What is expected: Would you please restate the data exactly as it stands, apart from the pictures?

[Structured diff data]
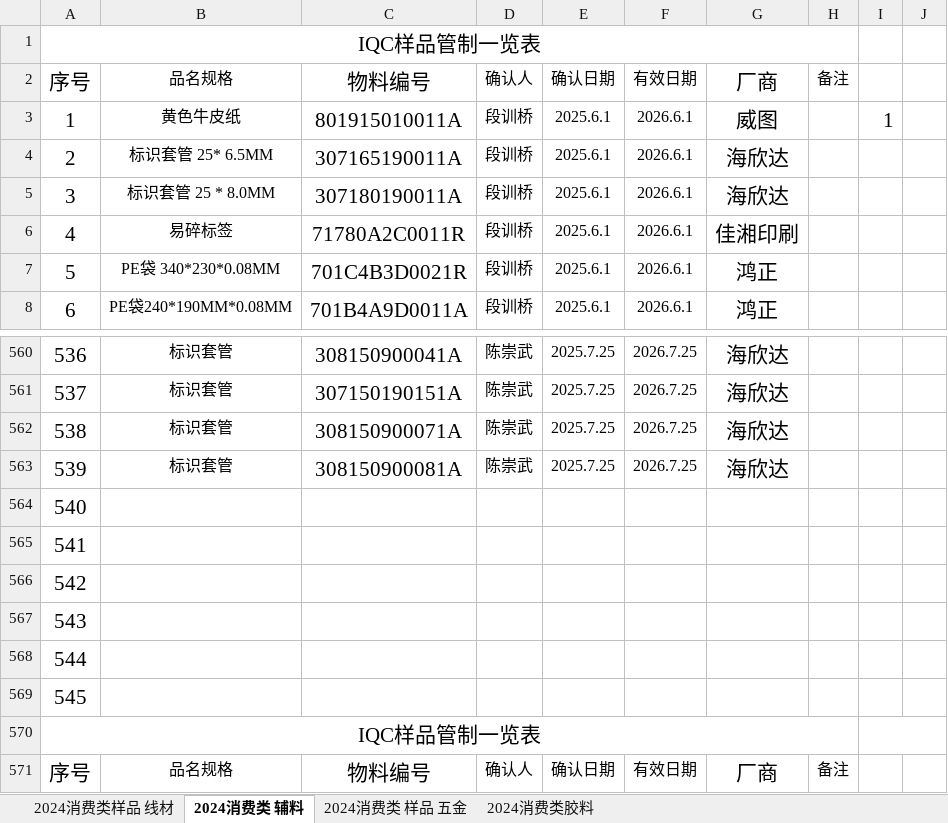
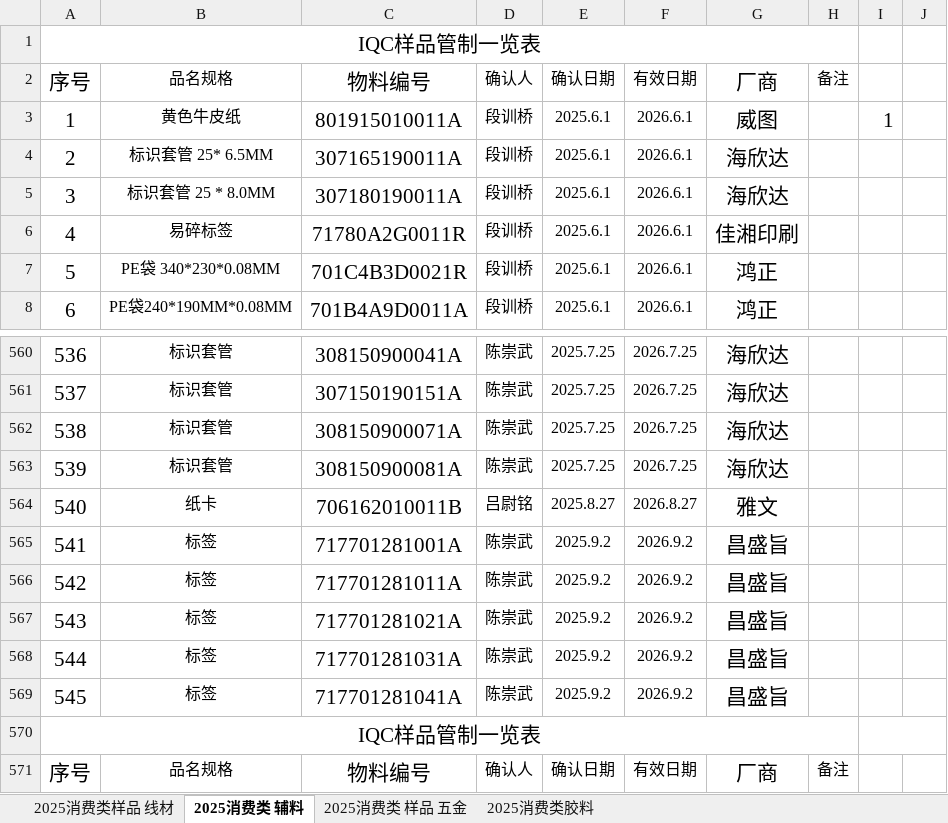
Before and after one commit to uiqc/uiqc.github.io, an Excel workbook: excel/消费类样品.xlsx, sheet 2025消费类 辅料, drawn as a sheet; only a part is shown, gaps mark what is left out; values as stored, in another font and other column widths than the file's, no borders; the diff covers the shown part only; the diff names each change by its address in the sheet, - before the commit and + after, or states it on an @@ line.

Commit message:
doc: 上传 2025年消费类样品.xlsx 去更新 excel 文件: excel/消费类样品.xlsx

```diff
--- a/excel/消费类样品.xlsx (sheet 2025消费类 辅料)
+++ b/excel/消费类样品.xlsx (sheet 2025消费类 辅料)
-sheet tab: 2024消费类样品 线材
+sheet tab: 2025消费类样品 线材
-sheet tab: 2024消费类 辅料
+sheet tab: 2025消费类 辅料
-sheet tab: 2024消费类 样品 五金
+sheet tab: 2025消费类 样品 五金
-sheet tab: 2024消费类胶料
+sheet tab: 2025消费类胶料
-C6: 71780A2C0011R
+C6: 71780A2G0011R
-B564: (empty)
+B564: 纸卡
-C564: (empty)
+C564: 706162010011B
-D564: (empty)
+D564: 吕尉铭
-E564: (empty)
+E564: 2025.8.27
-F564: (empty)
+F564: 2026.8.27
-G564: (empty)
+G564: 雅文
-B565:B569: (empty)
+B565:B569: 标签
-C565: (empty)
+C565: 717701281001A
-D565:D569: (empty)
+D565:D569: 陈崇武
-E565:E569: (empty)
+E565:E569: 2025.9.2
-F565:F569: (empty)
+F565:F569: 2026.9.2
-G565:G569: (empty)
+G565:G569: 昌盛旨
-C566: (empty)
+C566: 717701281011A
-C567: (empty)
+C567: 717701281021A
-C568: (empty)
+C568: 717701281031A
-C569: (empty)
+C569: 717701281041A
```
Also changed, not shown: other rows of this sheet, sheet 2025消费类 样品 五金, sheet 2025消费类样品 线材, sheet 2025消费类胶料.
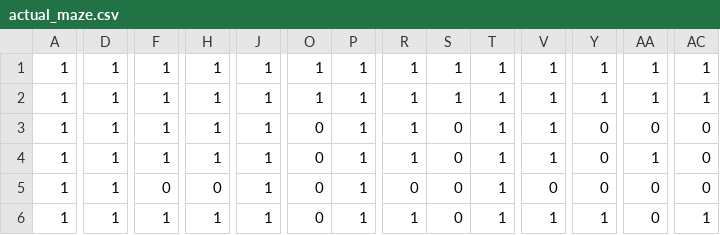
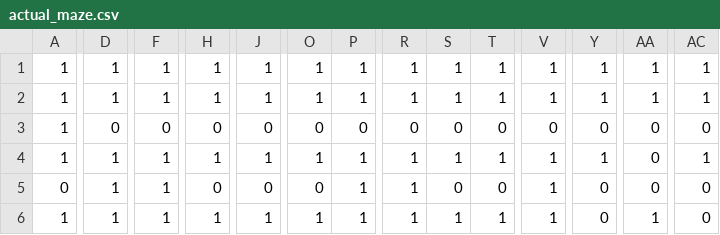
Before and after one commit to Kiarara/Comp3111F23G49, a CSV file: actual_maze.csv, drawn as a sheet; only a part is shown, gaps mark what is left out; the diff covers the shown part only; the diff names each change by its address in the sheet, - before the commit and + after, or states it on an @@ line.

```diff
--- a/actual_maze.csv
+++ b/actual_maze.csv
-D3: 1
+D3: 0
-F3: 1
+F3: 0
-H3: 1
+H3: 0
-J3: 1
+J3: 0
-P3: 1
+P3: 0
-R3: 1
+R3: 0
-T3: 1
+T3: 0
-V3: 1
+V3: 0
-O4: 0
+O4: 1
-S4: 0
+S4: 1
-Y4: 0
+Y4: 1
-AA4: 1
+AA4: 0
-AC4: 0
+AC4: 1
-A5: 1
+A5: 0
-F5: 0
+F5: 1
-J5: 1
+J5: 0
-R5: 0
+R5: 1
-T5: 1
+T5: 0
-V5: 0
+V5: 1
-O6: 0
+O6: 1
-S6: 0
+S6: 1
-Y6: 1
+Y6: 0
-AA6: 0
+AA6: 1
-AC6: 1
+AC6: 0
```
Also changed, not shown: 166 edited cells elsewhere in this file.
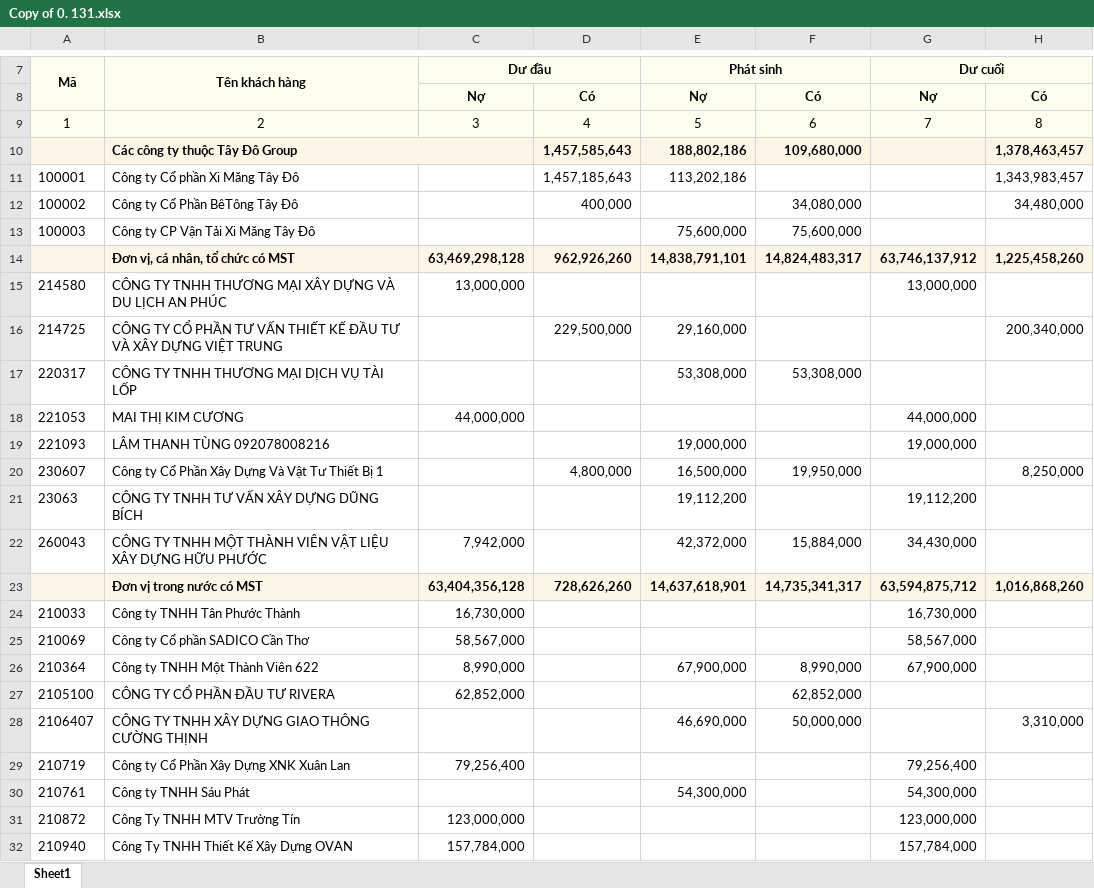
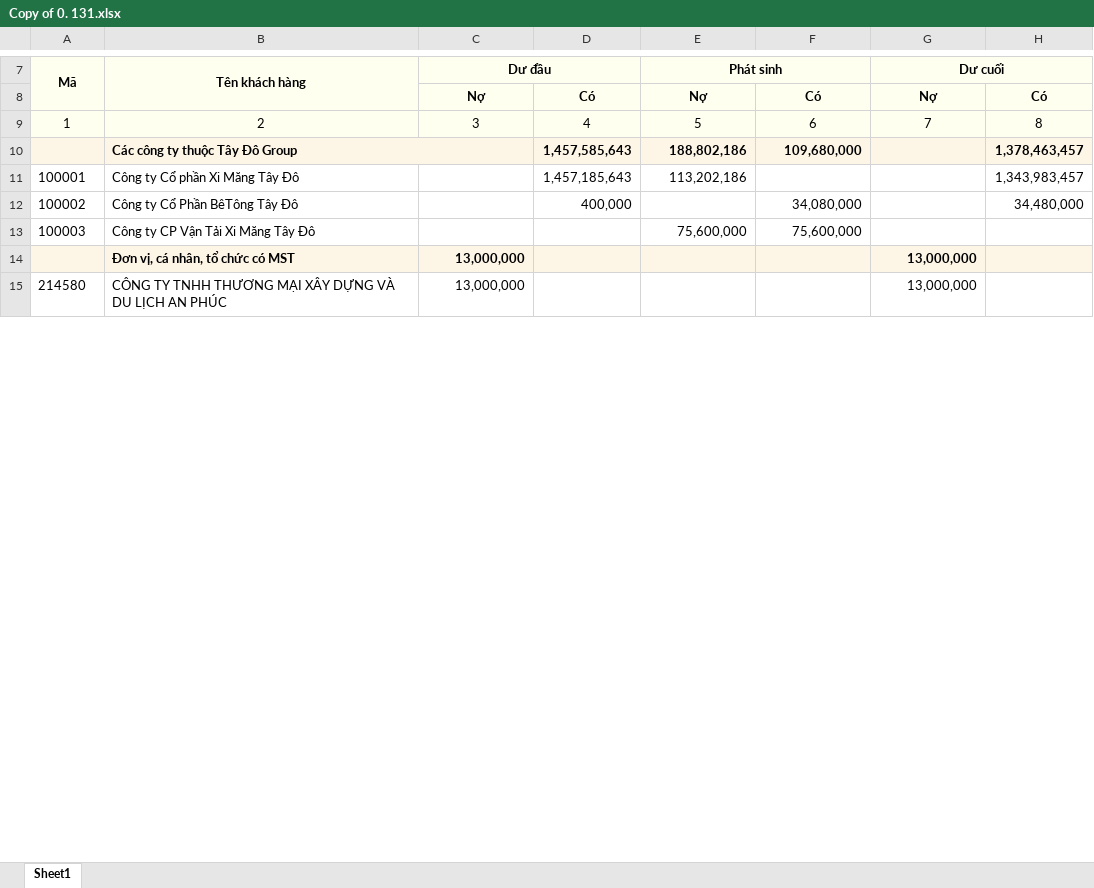
Before and after one commit to My-Name-Hung/BTTD, an Excel workbook: Copy of 0. 131.xlsx, sheet Sheet1, drawn as a sheet; only a part is shown, gaps mark what is left out; values as stored, in another font and other column widths than the file's, no borders; charts and pictures not drawn; removed rows and columns are numbered as before the commit, all else as after; the diff covers the shown part only; the diff names each change by its address in the sheet, - before the commit and + after, or states it on an @@ line.

```diff
--- a/Copy of 0. 131.xlsx (sheet Sheet1)
+++ b/Copy of 0. 131.xlsx (sheet Sheet1)
-row 14:  | Đơn vị, cá nhân, tổ chức có MST | 63,469,298,128 | 962,926,260 | 14,838,791,101 | 14,824,483,317 | 63,746,137,912 | 1,225,458,260
+row 14:  | Đơn vị, cá nhân, tổ chức có MST | 13,000,000 |  |  |  | 13,000,000
-row 16: 214725 | CÔNG TY CỔ PHẦN TƯ VẤN THIẾT KẾ ĐẦU TƯ VÀ XÂY DỰNG VIỆT TRUNG |  | 229,500,000 | 29,160,000 |  |  | 200,340,000
-row 17: 220317 | CÔNG TY TNHH THƯƠNG MẠI DỊCH VỤ TÀI LỐP |  |  | 53,308,000 | 53,308,000
-row 18: 221053 | MAI THỊ KIM CƯƠNG | 44,000,000 |  |  |  | 44,000,000
-row 19: 221093 | LÂM THANH TÙNG 092078008216 |  |  | 19,000,000 |  | 19,000,000
-row 20: 230607 | Công ty Cổ Phần Xây Dựng Và Vật Tư Thiết Bị 1 |  | 4,800,000 | 16,500,000 | 19,950,000 |  | 8,250,000
-row 21: 23063 | CÔNG TY TNHH TƯ VẤN XÂY DỰNG DŨNG BÍCH |  |  | 19,112,200 |  | 19,112,200
-row 22: 260043 | CÔNG TY TNHH MỘT THÀNH VIÊN VẬT LIỆU XÂY DỰNG HỮU PHƯỚC | 7,942,000 |  | 42,372,000 | 15,884,000 | 34,430,000
-row 23:  | Đơn vị trong nước có MST | 63,404,356,128 | 728,626,260 | 14,637,618,901 | 14,735,341,317 | 63,594,875,712 | 1,016,868,260
-row 24: 210033 | Công ty TNHH Tân Phước Thành | 16,730,000 |  |  |  | 16,730,000
-row 25: 210069 | Công ty Cổ phần SADICO Cần Thơ | 58,567,000 |  |  |  | 58,567,000
-row 26: 210364 | Công ty TNHH Một Thành Viên 622 | 8,990,000 |  | 67,900,000 | 8,990,000 | 67,900,000
-row 27: 2105100 | CÔNG TY CỔ PHẦN ĐẦU TƯ RIVERA | 62,852,000 |  |  | 62,852,000
-row 28: 2106407 | CÔNG TY TNHH XÂY DỰNG GIAO THÔNG CƯỜNG THỊNH |  |  | 46,690,000 | 50,000,000 |  | 3,310,000
-row 29: 210719 | Công ty Cổ Phần Xây Dựng XNK Xuân Lan | 79,256,400 |  |  |  | 79,256,400
-row 30: 210761 | Công ty TNHH Sáu Phát |  |  | 54,300,000 |  | 54,300,000
-row 31: 210872 | Công Ty TNHH MTV Trường Tín | 123,000,000 |  |  |  | 123,000,000
-row 32: 210940 | Công Ty TNHH Thiết Kế Xây Dựng OVAN | 157,784,000 |  |  |  | 157,784,000
```
Also changed, not shown: 1 added row and 410 removed rows elsewhere in this sheet, charts or pictures, 1 other file.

Written answer:
Before and after one commit to uiqc/uiqc.github.io, an Excel workbook: excel/消费类样品.xlsx, sheet 2025消费类 辅料, drawn as a sheet; only a part is shown, gaps mark what is left out; values as stored, in another font and other column widths than the file's, no borders; the diff covers the shown part only; the diff names each change by its address in the sheet, - before the commit and + after, or states it on an @@ line.

Commit message:
doc: 上传 2025年消费类样品.xlsx 去更新 excel 文件: excel/消费类样品.xlsx

```diff
--- a/excel/消费类样品.xlsx (sheet 2025消费类 辅料)
+++ b/excel/消费类样品.xlsx (sheet 2025消费类 辅料)
-sheet tab: 2024消费类样品 线材
+sheet tab: 2025消费类样品 线材
-sheet tab: 2024消费类 辅料
+sheet tab: 2025消费类 辅料
-sheet tab: 2024消费类 样品 五金
+sheet tab: 2025消费类 样品 五金
-sheet tab: 2024消费类胶料
+sheet tab: 2025消费类胶料
-C6: 71780A2C0011R
+C6: 71780A2G0011R
-B564: (empty)
+B564: 纸卡
-C564: (empty)
+C564: 706162010011B
-D564: (empty)
+D564: 吕尉铭
-E564: (empty)
+E564: 2025.8.27
-F564: (empty)
+F564: 2026.8.27
-G564: (empty)
+G564: 雅文
-B565:B569: (empty)
+B565:B569: 标签
-C565: (empty)
+C565: 717701281001A
-D565:D569: (empty)
+D565:D569: 陈崇武
-E565:E569: (empty)
+E565:E569: 2025.9.2
-F565:F569: (empty)
+F565:F569: 2026.9.2
-G565:G569: (empty)
+G565:G569: 昌盛旨
-C566: (empty)
+C566: 717701281011A
-C567: (empty)
+C567: 717701281021A
-C568: (empty)
+C568: 717701281031A
-C569: (empty)
+C569: 717701281041A
```
Also changed, not shown: other rows of this sheet, sheet 2025消费类 样品 五金, sheet 2025消费类样品 线材, sheet 2025消费类胶料.
Before and after one commit to Kiarara/Comp3111F23G49, a CSV file: actual_maze.csv, drawn as a sheet; only a part is shown, gaps mark what is left out; the diff covers the shown part only; the diff names each change by its address in the sheet, - before the commit and + after, or states it on an @@ line.

```diff
--- a/actual_maze.csv
+++ b/actual_maze.csv
-D3: 1
+D3: 0
-F3: 1
+F3: 0
-H3: 1
+H3: 0
-J3: 1
+J3: 0
-P3: 1
+P3: 0
-R3: 1
+R3: 0
-T3: 1
+T3: 0
-V3: 1
+V3: 0
-O4: 0
+O4: 1
-S4: 0
+S4: 1
-Y4: 0
+Y4: 1
-AA4: 1
+AA4: 0
-AC4: 0
+AC4: 1
-A5: 1
+A5: 0
-F5: 0
+F5: 1
-J5: 1
+J5: 0
-R5: 0
+R5: 1
-T5: 1
+T5: 0
-V5: 0
+V5: 1
-O6: 0
+O6: 1
-S6: 0
+S6: 1
-Y6: 1
+Y6: 0
-AA6: 0
+AA6: 1
-AC6: 1
+AC6: 0
```
Also changed, not shown: 166 edited cells elsewhere in this file.
Before and after one commit to My-Name-Hung/BTTD, an Excel workbook: Copy of 0. 131.xlsx, sheet Sheet1, drawn as a sheet; only a part is shown, gaps mark what is left out; values as stored, in another font and other column widths than the file's, no borders; charts and pictures not drawn; removed rows and columns are numbered as before the commit, all else as after; the diff covers the shown part only; the diff names each change by its address in the sheet, - before the commit and + after, or states it on an @@ line.

```diff
--- a/Copy of 0. 131.xlsx (sheet Sheet1)
+++ b/Copy of 0. 131.xlsx (sheet Sheet1)
-row 14:  | Đơn vị, cá nhân, tổ chức có MST | 63,469,298,128 | 962,926,260 | 14,838,791,101 | 14,824,483,317 | 63,746,137,912 | 1,225,458,260
+row 14:  | Đơn vị, cá nhân, tổ chức có MST | 13,000,000 |  |  |  | 13,000,000
-row 16: 214725 | CÔNG TY CỔ PHẦN TƯ VẤN THIẾT KẾ ĐẦU TƯ VÀ XÂY DỰNG VIỆT TRUNG |  | 229,500,000 | 29,160,000 |  |  | 200,340,000
-row 17: 220317 | CÔNG TY TNHH THƯƠNG MẠI DỊCH VỤ TÀI LỐP |  |  | 53,308,000 | 53,308,000
-row 18: 221053 | MAI THỊ KIM CƯƠNG | 44,000,000 |  |  |  | 44,000,000
-row 19: 221093 | LÂM THANH TÙNG 092078008216 |  |  | 19,000,000 |  | 19,000,000
-row 20: 230607 | Công ty Cổ Phần Xây Dựng Và Vật Tư Thiết Bị 1 |  | 4,800,000 | 16,500,000 | 19,950,000 |  | 8,250,000
-row 21: 23063 | CÔNG TY TNHH TƯ VẤN XÂY DỰNG DŨNG BÍCH |  |  | 19,112,200 |  | 19,112,200
-row 22: 260043 | CÔNG TY TNHH MỘT THÀNH VIÊN VẬT LIỆU XÂY DỰNG HỮU PHƯỚC | 7,942,000 |  | 42,372,000 | 15,884,000 | 34,430,000
-row 23:  | Đơn vị trong nước có MST | 63,404,356,128 | 728,626,260 | 14,637,618,901 | 14,735,341,317 | 63,594,875,712 | 1,016,868,260
-row 24: 210033 | Công ty TNHH Tân Phước Thành | 16,730,000 |  |  |  | 16,730,000
-row 25: 210069 | Công ty Cổ phần SADICO Cần Thơ | 58,567,000 |  |  |  | 58,567,000
-row 26: 210364 | Công ty TNHH Một Thành Viên 622 | 8,990,000 |  | 67,900,000 | 8,990,000 | 67,900,000
-row 27: 2105100 | CÔNG TY CỔ PHẦN ĐẦU TƯ RIVERA | 62,852,000 |  |  | 62,852,000
-row 28: 2106407 | CÔNG TY TNHH XÂY DỰNG GIAO THÔNG CƯỜNG THỊNH |  |  | 46,690,000 | 50,000,000 |  | 3,310,000
-row 29: 210719 | Công ty Cổ Phần Xây Dựng XNK Xuân Lan | 79,256,400 |  |  |  | 79,256,400
-row 30: 210761 | Công ty TNHH Sáu Phát |  |  | 54,300,000 |  | 54,300,000
-row 31: 210872 | Công Ty TNHH MTV Trường Tín | 123,000,000 |  |  |  | 123,000,000
-row 32: 210940 | Công Ty TNHH Thiết Kế Xây Dựng OVAN | 157,784,000 |  |  |  | 157,784,000
```
Also changed, not shown: 1 added row and 410 removed rows elsewhere in this sheet, charts or pictures, 1 other file.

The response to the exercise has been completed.